>>>

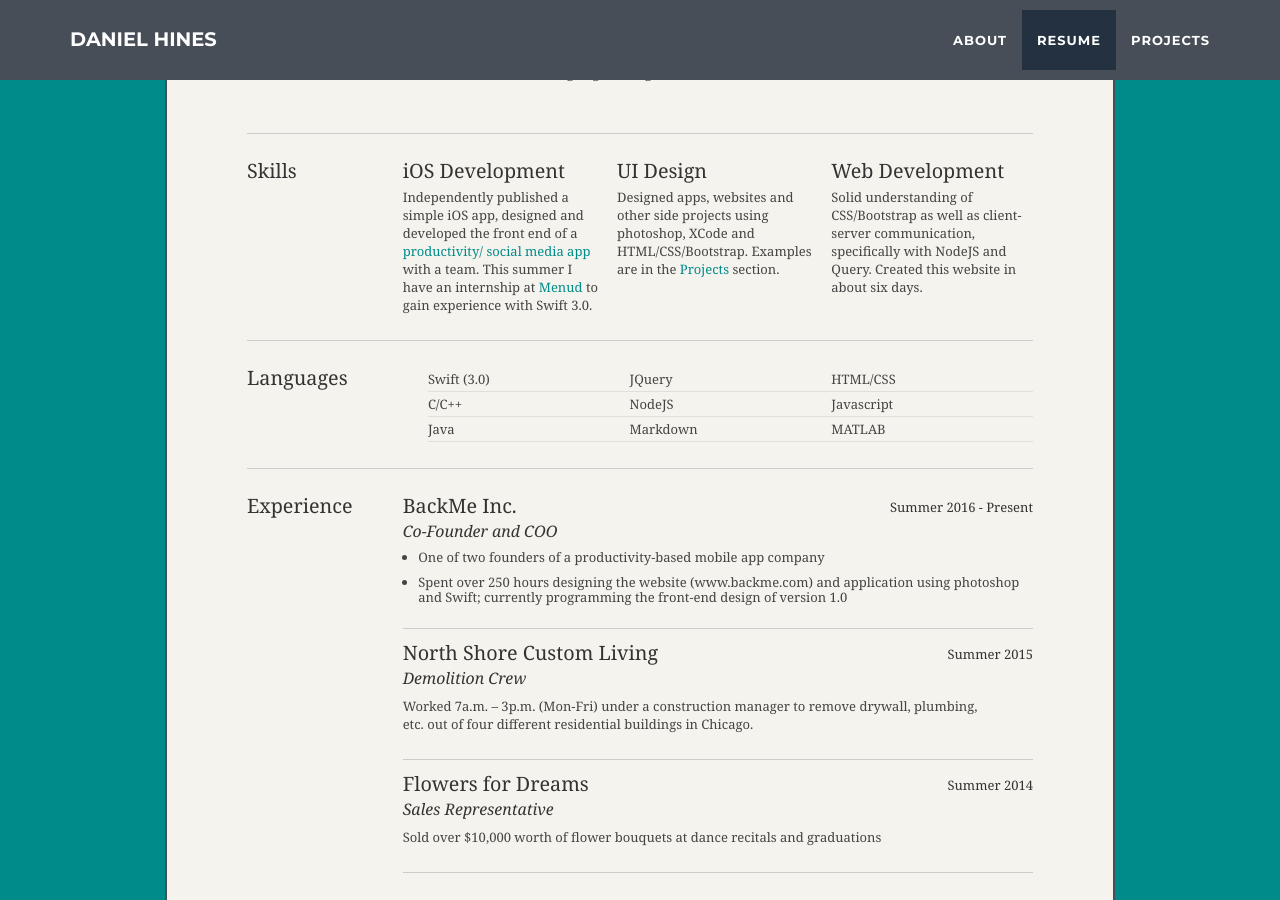
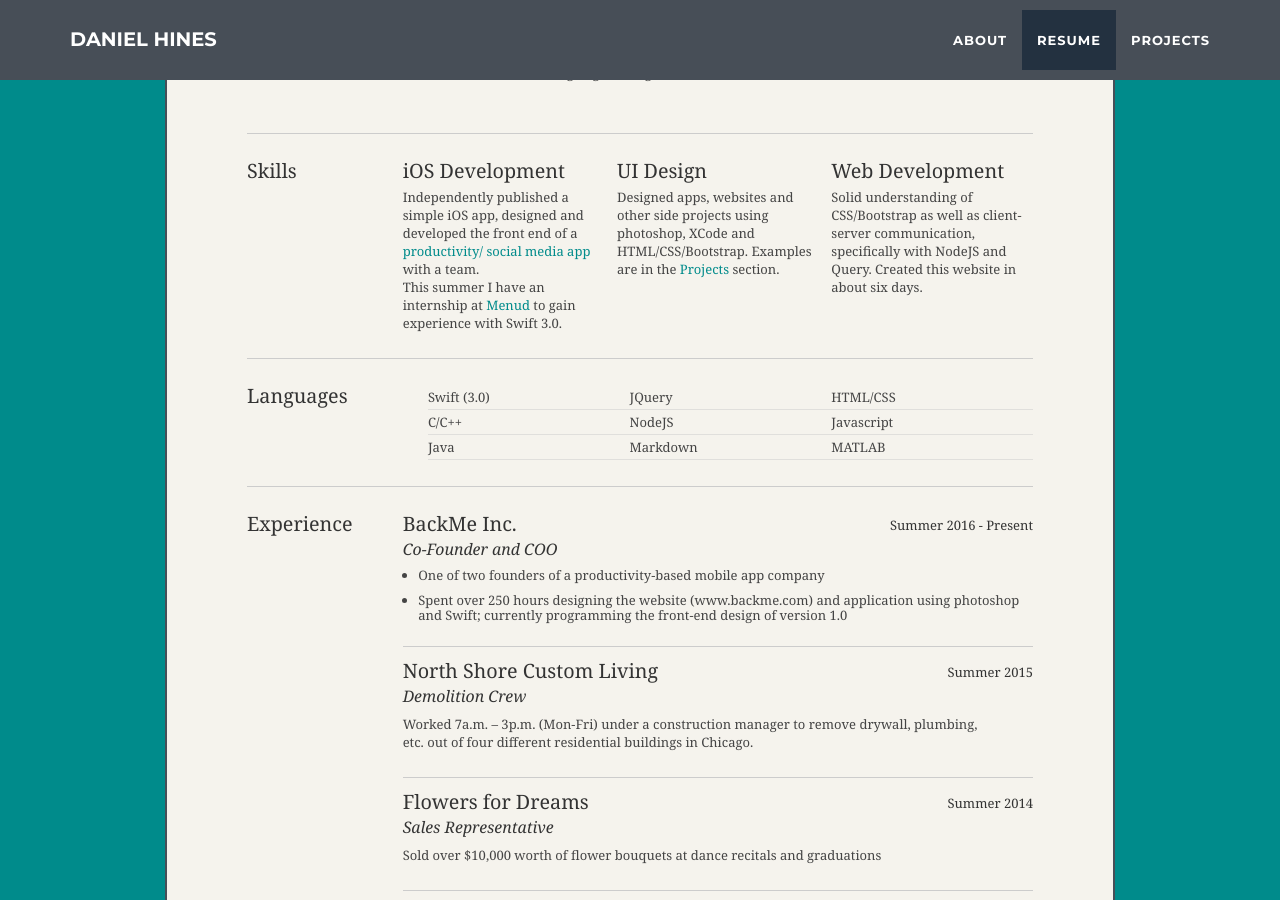
Before and after one commit to danielchines/danielchines.github.io, a Jekyll site: the page built from index.html, in a window 1280 px wide and 900 px high, scrolled down 2177 px. Built offline with Jekyll 4.4.1, drawn with Linux system fonts in a browser that asks for light colours.

Commit message:
Update resume.html

```diff
--- a/_includes/resume.html
+++ b/_includes/resume.html
@@ -95,7 +95,7 @@
 
 								<div class="talent" style="margin-right: 2%">
 									<h2>iOS Development</h2>
-									<p class="resume">Independently published a simple iOS app, designed and developed the front end of a <a href="https://backme.com">productivity/ social media app</a> with a team. This summer I have an internship at <a href="https://menud.co">Menud</a> to gain experience with Swift 3.0.</p>
+									<p class="resume">Independently published a simple iOS app, designed and developed the front end of a <a href="https://backme.com">productivity/ social media app</a> with a team.<br />This summer I have an internship at <a href="https://menud.co">Menud</a> to gain experience with Swift 3.0.</p>
 								</div>
 						</div>
 					</div><!--// .yui-gf -->
```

<<<

→ **Work task**:
All lines of the listing must be given again exactly, excluding the pictures.

→ **Expected answer**:
Before and after one commit to danielchines/danielchines.github.io, a Jekyll site: the page built from index.html, in a window 1280 px wide and 900 px high, scrolled down 2177 px. Built offline with Jekyll 4.4.1, drawn with Linux system fonts in a browser that asks for light colours.

Commit message:
Update resume.html

```diff
--- a/_includes/resume.html
+++ b/_includes/resume.html
@@ -95,7 +95,7 @@
 
 								<div class="talent" style="margin-right: 2%">
 									<h2>iOS Development</h2>
-									<p class="resume">Independently published a simple iOS app, designed and developed the front end of a <a href="https://backme.com">productivity/ social media app</a> with a team. This summer I have an internship at <a href="https://menud.co">Menud</a> to gain experience with Swift 3.0.</p>
+									<p class="resume">Independently published a simple iOS app, designed and developed the front end of a <a href="https://backme.com">productivity/ social media app</a> with a team.<br />This summer I have an internship at <a href="https://menud.co">Menud</a> to gain experience with Swift 3.0.</p>
 								</div>
 						</div>
 					</div><!--// .yui-gf -->
```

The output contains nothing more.